Mental Strength – It’s not always what it looks like

Over the course of the 2018 Commonwealth Games the Radio ABC612 created a daily segment that addressed the hot, and not so hot, topics of the Games. 

Introduced as the ‘Athlete Whisperer’ my role was to provide insight into the world of high performance so the listeners would have a greater appreciation of what the athletes might have done or might be going through when competing. 

A quick thank you to Bec Ryan, Nick Poulos, Russel Hansen, Jake Winwood, Brendyn Appleby, Will Brown, Drew McGregor, Nicolai Morris, Brant Best and everyone else who shared their thoughts, insights and data in helping me prepare each day.

READ MORE: Dear Former Athlete

One heated topic was the day swimmer Emily Seebohm blamed the media for her ‘poor’ performance (she’d medalled at the event she was being criticised for).

She’d achieved a silver in the 100m backstroke and a bronze 200m event.
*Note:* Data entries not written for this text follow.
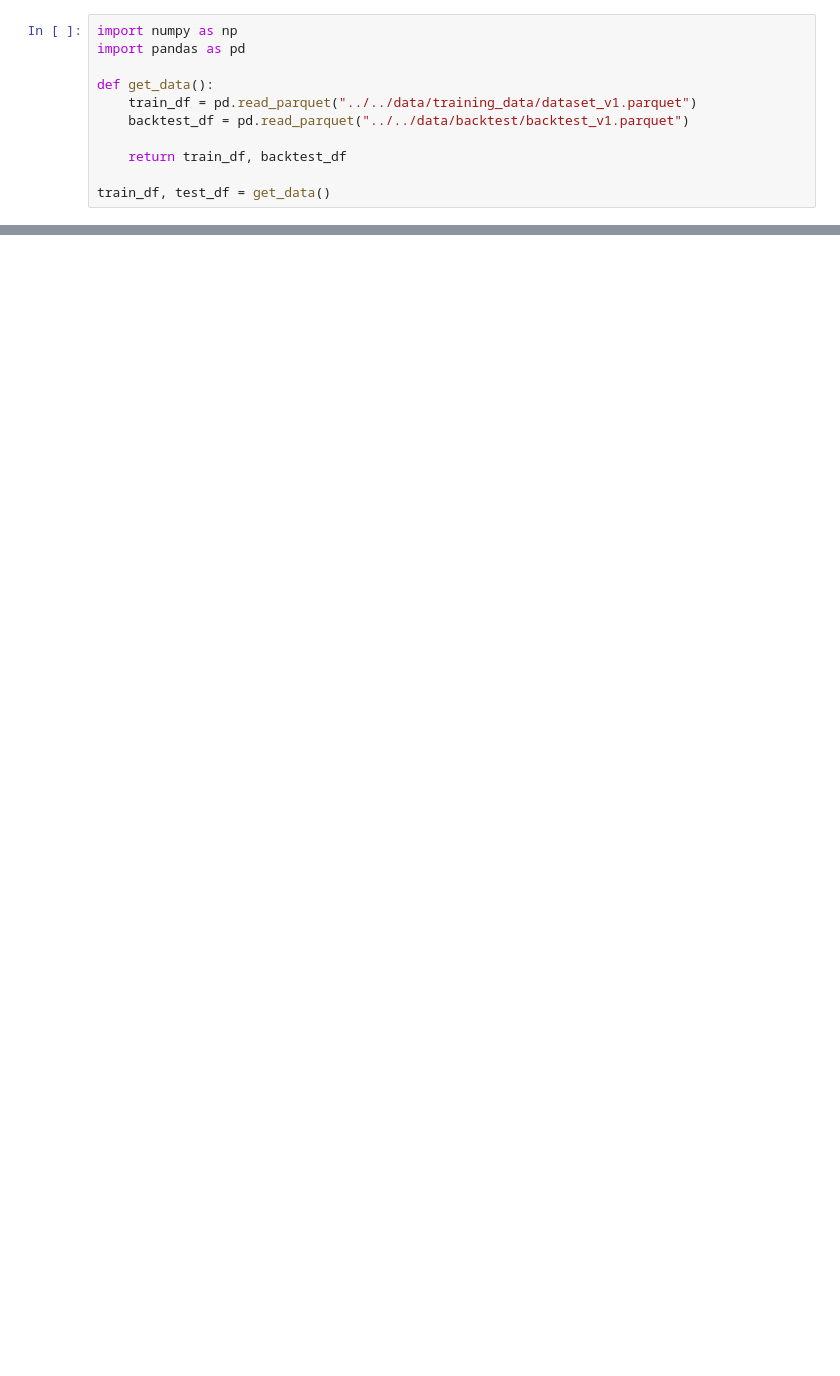
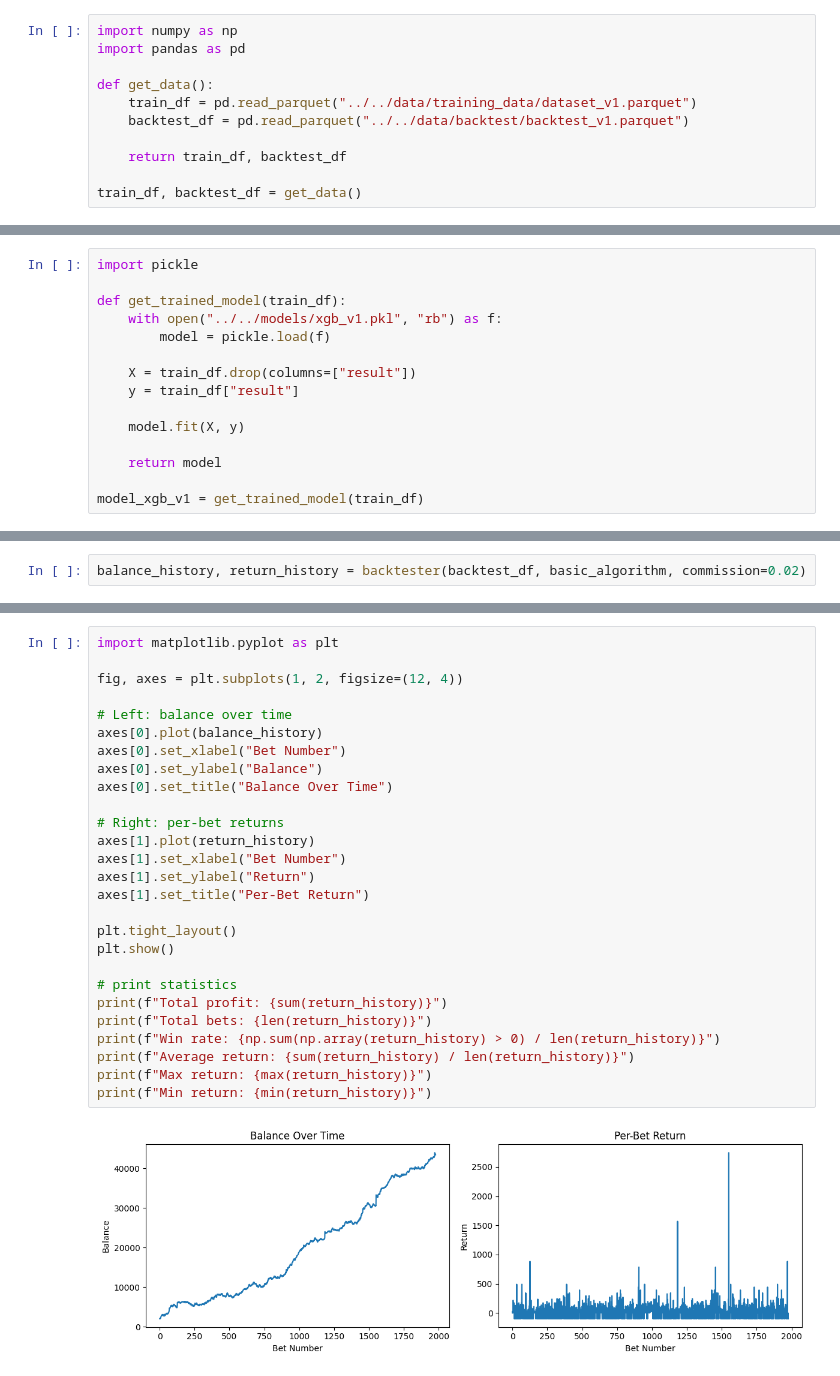
Before and after one commit to jaydenshi99/atp-forecaster, a Jupyter notebook: notebooks/experiments/betting_algorithm_exploration.ipynb, the cells around one changed output, grey strips where cells are left out. Cells and saved outputs as stored; diff of their text form; blank space fills up the shorter version.

Commit message:
implement basic algorithm

```diff
--- a/notebooks/experiments/betting_algorithm_exploration.ipynb
+++ b/notebooks/experiments/betting_algorithm_exploration.ipynb
@@ -13,5 +17,5 @@ def get_data():
 
     return train_df, backtest_df
 
-train_df, test_df = get_data()
+train_df, backtest_df = get_data()
 # %% [markdown]
@@ -38,0 +31,15 @@ dtype: object
+# %%
+import pickle
+
+def get_trained_model(train_df):
+    with open("../../models/xgb_v1.pkl", "rb") as f:
+        model = pickle.load(f)
+
+    X = train_df.drop(columns=["result"])
+    y = train_df["result"]
+
+    model.fit(X, y)
+
+    return model
+
+model_xgb_v1 = get_trained_model(train_df)
@@ -38,0 +147,2 @@ dtype: object
+# %%
+balance_history, return_history = backtester(backtest_df, basic_algorithm, commission=0.02)
@@ -38,0 +151,29 @@ dtype: object
+# %%
+import matplotlib.pyplot as plt
+
+fig, axes = plt.subplots(1, 2, figsize=(12, 4))
+
+# Left: balance over time
+axes[0].plot(balance_history)
+axes[0].set_xlabel("Bet Number")
+axes[0].set_ylabel("Balance")
+axes[0].set_title("Balance Over Time")
+
+# Right: per-bet returns
+axes[1].plot(return_history)
+axes[1].set_xlabel("Bet Number")
+axes[1].set_ylabel("Return")
+axes[1].set_title("Per-Bet Return")
+
+plt.tight_layout()
+plt.show()
+
+# print statistics
+print(f"Total profit: {sum(return_history)}")
+print(f"Total bets: {len(return_history)}")
+print(f"Win rate: {np.sum(np.array(return_history) > 0) / len(return_history)}")
+print(f"Average return: {sum(return_history) / len(return_history)}")
+print(f"Max return: {max(return_history)}")
+print(f"Min return: {min(return_history)}")
+# %% [output]
+[figure, added]
```
Also changed, not shown: parts of 11 cells of this notebook, 2 other files.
She said the media was to blame for ‘disappointing’ bronze because they criticised her silver and she felt down about it. 

As one might imagine, this sent the media and the Dial-A-Quotes into a frenzy… ‘Who does she think she is’? ‘Mentally soft’… ‘Tune out the media’… ‘What is she doing reading the media??’

My take was different based on what I’ve seen many times before but we won’t get into that just yet. 

READ MORE: For Athletes Only

Working in sports, particularly development sports, we often hear the words ‘ownership’, ‘responsibility’ and ‘accountability’. 

While those three words are at risk of becoming cliches, most of the time it is important that our athletes develop and demonstrate these valuable skills. 

In fact, most of the time it can be very difficult to improve if one is always deflecting and blaming.

So for most people, most of the time taking ownership, responsibility and accountability is a good thing and a way to improve. 

And, if you haven’t worked long enough with high performing people, it is difficult to see the benefits of shifting the blame elsewhere as positive attribute. 

So here is some insight I shared on the radio program. 

READ MORE: 10 Non-Athletic Things Every Athlete Should Do

Let’s imagine Seebohm takes ownership of her two ‘disappointing’ performances. 

She might internalise these issues (e.g. I’m not good/fast enough) or she might start doubting her coach (she shouldn’t – he’s good!) or her S&C coach (again, that’d be silly) or her training or her tapering. 

None of these would be able to be changed in the short term. None of these thoughts would help her perform in the following events. 

So what we see in some high performers in some cases is that they ‘externalise’ their thoughts: they blame something outside of their control. 

In this case Seebohm ‘blamed’ the media. 

READ MORE: Chasing a Masters Degree in Performance?

Once she settles on it being an external factor, she can move forward with full belief in team, her training and her taper. 

It wasn’t mental weakness, it was a mental tool. 

Now let me be clear, I hardly know Seebohm. I’ve watched her train once or twice. And I cannot say she did this deliberately. I am only giving the same insight I gave on air that there are occasions where shifting or deflecting can be a good thing for performance. 

The next question is: What contexts can this be beneficial to our athletes?

Reach out on Twitter, Facebook and Instagram or comment below and we can chat. 

PS After blaming the media, Seebohm came out to grab two golds for her events. 

About Grant

css.php